[Revision tracking records]
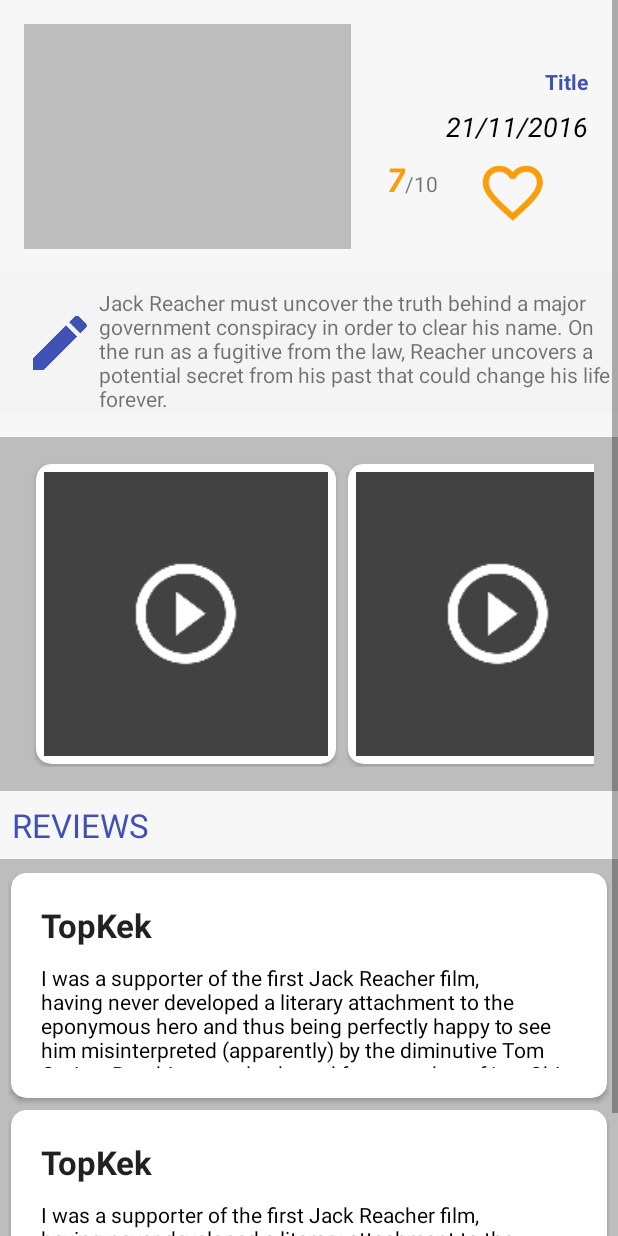
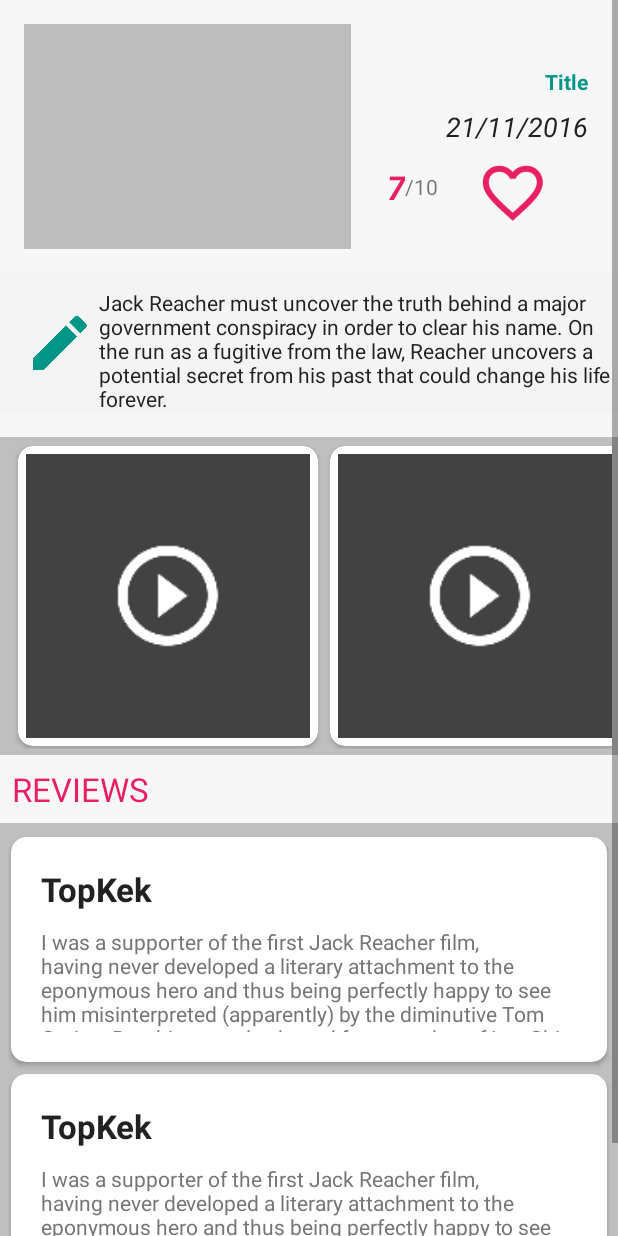
Before and after one commit to abanoubwagih/popular_movie_app, an Android app: the layout fragment_movie_details.xml on its own in the app's theme, with its tools: preview values and no code run, on a phone screen of 412 x 824 dp. Run offline under Robolectric (Android 15) with nearby library versions, the phone set to English and light mode, and no system bars.

Commit message:
wait for database  done details and favourite and icon

```diff
--- a/app/src/main/java/com/gmail/abanoub/mymal_popularmovies/MovieMainActivity.java
+++ b/app/src/main/java/com/gmail/abanoub/mymal_popularmovies/MovieMainActivity.java
@@ -19,7 +19,7 @@
 
     @BindView(R.id.toolbar)
     Toolbar toolbar;
-    private boolean largeScreen ;
+    private boolean largeScreen;
 
     @Override
     protected void onCreate(Bundle savedInstanceState) {
@@ -27,10 +27,10 @@
         setContentView(R.layout.activity_movie_main);
         ButterKnife.bind(this);
         setSupportActionBar(toolbar);
-
+        setTitle(R.string.app_name);
         largeScreen = findViewById(R.id.fragment_details) != null;
         MovieMainActivityFragment mainActivityFragment = new MovieMainActivityFragment();
-        getFragmentManager().beginTransaction().replace(R.id.fragment_main,mainActivityFragment).commit();
+        getFragmentManager().beginTransaction().replace(R.id.fragment_main, mainActivityFragment).commit();
 
     }
 
--- a/app/src/main/res/layout/fragment_movie_details.xml
+++ b/app/src/main/res/layout/fragment_movie_details.xml
@@ -3,7 +3,8 @@
     xmlns:tools="http://schemas.android.com/tools"
     android:layout_width="match_parent"
     android:layout_height="match_parent"
-    android:fillViewport="true">
+    android:fillViewport="true"
+    tools:ignore="RtlHardcoded">
 
     <LinearLayout
         android:layout_width="match_parent"
@@ -28,7 +29,8 @@
                 android:layout_marginRight="@dimen/movie_poster_padding_right"
                 android:layout_weight="3"
                 android:scaleType="fitXY"
-                tools:src="@color/empty_text" />
+                tools:ignore="ContentDescription,RtlHardcoded"
+                tools:src="@color/placeHolder" />
 
             <LinearLayout
                 android:layout_width="0dp"
@@ -44,7 +46,7 @@
                     android:layout_height="wrap_content"
                     android:layout_gravity="right"
                     android:layout_margin="@dimen/detail_title_bottom_margin"
-                    android:textColor="@color/colorPrimary"
+                    android:textColor="@color/colorAccent"
                     android:textStyle="bold"
                     tools:text="Title" />
 
@@ -55,7 +57,7 @@
                     android:layout_height="wrap_content"
                     android:layout_gravity="right"
                     android:layout_margin="@dimen/detail_title_bottom_margin"
-                    android:textColor="@color/movie_overview"
+                    android:textColor="@color/primary_text"
                     android:textIsSelectable="true"
                     android:textStyle="italic"
                     tools:text="21/11/2016" />
@@ -72,9 +74,10 @@
                         style="?android:attr/textAppearanceLarge"
                         android:layout_width="wrap_content"
                         android:layout_height="wrap_content"
+                        android:layout_gravity="center"
                         android:layout_marginBottom="@dimen/detail_title_bottom_margin"
                         android:layout_marginLeft="@dimen/detail_title_left_padding"
-                        android:textColor="@color/colorAccent"
+                        android:textColor="@color/colorPrimary"
                         android:textIsSelectable="true"
                         android:textStyle="bold|italic"
                         tools:text="7" />
@@ -83,17 +86,19 @@
                         style="?android:attr/textAppearanceSmall"
                         android:layout_width="wrap_content"
                         android:layout_height="wrap_content"
+                        android:layout_gravity="center"
                         android:layout_marginBottom="@dimen/detail_title_bottom_margin"
                         android:text="@string/_10"
                         android:textIsSelectable="true" />
 
                     <ImageView
                         android:id="@+id/movie_favourite"
-                        android:layout_width="wrap_content"
+                        android:layout_width="0dp"
                         android:layout_height="wrap_content"
                         android:layout_weight="1"
-                        android:tint="@color/colorAccent"
-                        app:srcCompat="@drawable/ic_not_favorite" />
+                        android:tint="@color/colorPrimary"
+                        app:srcCompat="@drawable/ic_not_favorite"
+                        tools:ignore="ContentDescription" />
 
 
                 </LinearLayout>
@@ -112,6 +117,7 @@
                 android:layout_gravity="right|center_vertical"
                 android:layout_marginLeft="66dp"
                 android:paddingTop="10dp"
+                android:textColor="@color/primary_text"
                 tools:text="Jack Reacher must uncover the truth behind a major government conspiracy in order to clear his name. On the run as a fugitive from the law, Reacher uncovers a potential secret from his past that could change his life forever." />
 
             <ImageView
@@ -122,7 +128,8 @@
                 android:minWidth="24dp"
                 android:padding="8dp"
                 android:src="@drawable/ic_edit"
-                android:tint="@color/colorPrimary" />
+                android:tint="@color/colorAccent"
+                tools:ignore="ContentDescription" />
         </FrameLayout>
 
         <android.support.v7.widget.RecyclerView
@@ -130,9 +137,9 @@
             android:layout_width="match_parent"
             android:layout_height="wrap_content"
             android:layout_marginTop="@dimen/trailer_list_item_top_margin"
-            android:background="@color/empty_text"
+            android:background="@color/icons"
             android:orientation="horizontal"
-            android:padding="16dp"
+            android:padding="4dp"
             app:layoutManager="LinearLayoutManager"
             tools:listitem="@layout/list_item_trailer" />
 
@@ -149,7 +156,7 @@
             android:id="@+id/review_recyclerView"
             android:layout_width="match_parent"
             android:layout_height="wrap_content"
-            android:background="@color/empty_text"
+            android:background="@color/icons"
             android:padding="5dp"
             app:layoutManager="LinearLayoutManager"
             tools:listitem="@layout/list_item_review" />
--- a/app/src/main/res/layout/list_item_review.xml
+++ b/app/src/main/res/layout/list_item_review.xml
@@ -19,10 +19,12 @@
         android:layout_height="wrap_content"
         android:padding="20dp"
         android:textAppearance="?android:textAppearanceLarge"
+        android:textColor="@color/primary_text"
         android:textStyle="bold"
         tools:text="TopKek" />
 
     <TextView
+
         android:id="@+id/review_content"
         android:layout_width="match_parent"
         android:layout_height="wrap_content"
@@ -31,6 +33,6 @@
         android:maxLines="5"
         android:padding="20dp"
         android:textAppearance="?android:textAppearanceSmall"
-        android:textColor="@color/review_content"
+        android:textColor="@color/secondary_text"
         tools:text="I was a supporter of the first Jack Reacher film, having never developed a literary attachment to the eponymous hero and thus being perfectly happy to see him misinterpreted (apparently) by the diminutive Tom Cruise. But this sequel, adapted from another of Lee Child's bestselling books, has the misfortune to bear a title which may provide its epitaph. Reacher does come back, on a similar mission to last time: that is, to clear someone's name and run around (he does a lot of running) dodging those who would rather see him hand-cuffed and out of their ill-intentioned way." />
 </android.support.v7.widget.CardView>
--- a/app/src/main/res/values/colors.xml
+++ b/app/src/main/res/values/colors.xml
@@ -1,11 +1,12 @@
 <?xml version="1.0" encoding="utf-8"?>
 <resources>
-    <color name="colorPrimary">#3F51B5</color>
-    <color name="colorPrimaryDark">#303F9F</color>
-    <color name="colorAccent">#fa9d09</color>
-    <color name="empty_text">#BDBDBD</color>
-    <color name="movieNotFavourite">#03000000</color>
-    <color name="movieFavourite">#f90307</color>
-    <color name="movie_overview">@android:color/black</color>
-    <color name="review_content">@android:color/black</color>
+    <color name="colorPrimary">#E91E63</color>
+    <color name="colorPrimaryDark">#C2185B</color>
+    <color name="colorAccent">#009688</color>
+
+    <color name="placeHolder">#BDBDBD</color>
+    <color name="primary_text">#212121</color>
+    <color name="secondary_text">#757575</color>
+    <color name="icons">#BFBFBF</color>
+    <color name="divider">#BDBDBD</color>
 </resources>
--- a/app/src/main/res/values/strings.xml
+++ b/app/src/main/res/values/strings.xml
@@ -1,5 +1,5 @@
 <resources>
-    <string name="app_name">PopularMovies</string>
+    <string name="app_name">Movies</string>
     <string name="action_settings">Settings</string>
     <string name="movie_photo" translatable="false">movie photo</string>
 
```
Also changed, not shown: app/src/main/ic_launcher-web.png (added), app/src/main/res/mipmap-hdpi/ic_launcher.png, app/src/main/res/mipmap-mdpi/ic_launcher.png, app/src/main/res/mipmap-xhdpi/ic_launcher.png, app/src/main/res/mipmap-xxhdpi/ic_launcher.png, app/src/main/res/mipmap-xxxhdpi/ic_launcher.png.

• _What is required_
Copy all lines of the records in which the string "textColor" can be found.

• _Answer for the task_
-                    android:textColor="@color/colorPrimary"
+                    android:textColor="@color/colorAccent"
-                    android:textColor="@color/movie_overview"
+                    android:textColor="@color/primary_text"
-                        android:textColor="@color/colorAccent"
+                        android:textColor="@color/colorPrimary"
+                android:textColor="@color/primary_text"
+        android:textColor="@color/primary_text"
-        android:textColor="@color/review_content"
+        android:textColor="@color/secondary_text"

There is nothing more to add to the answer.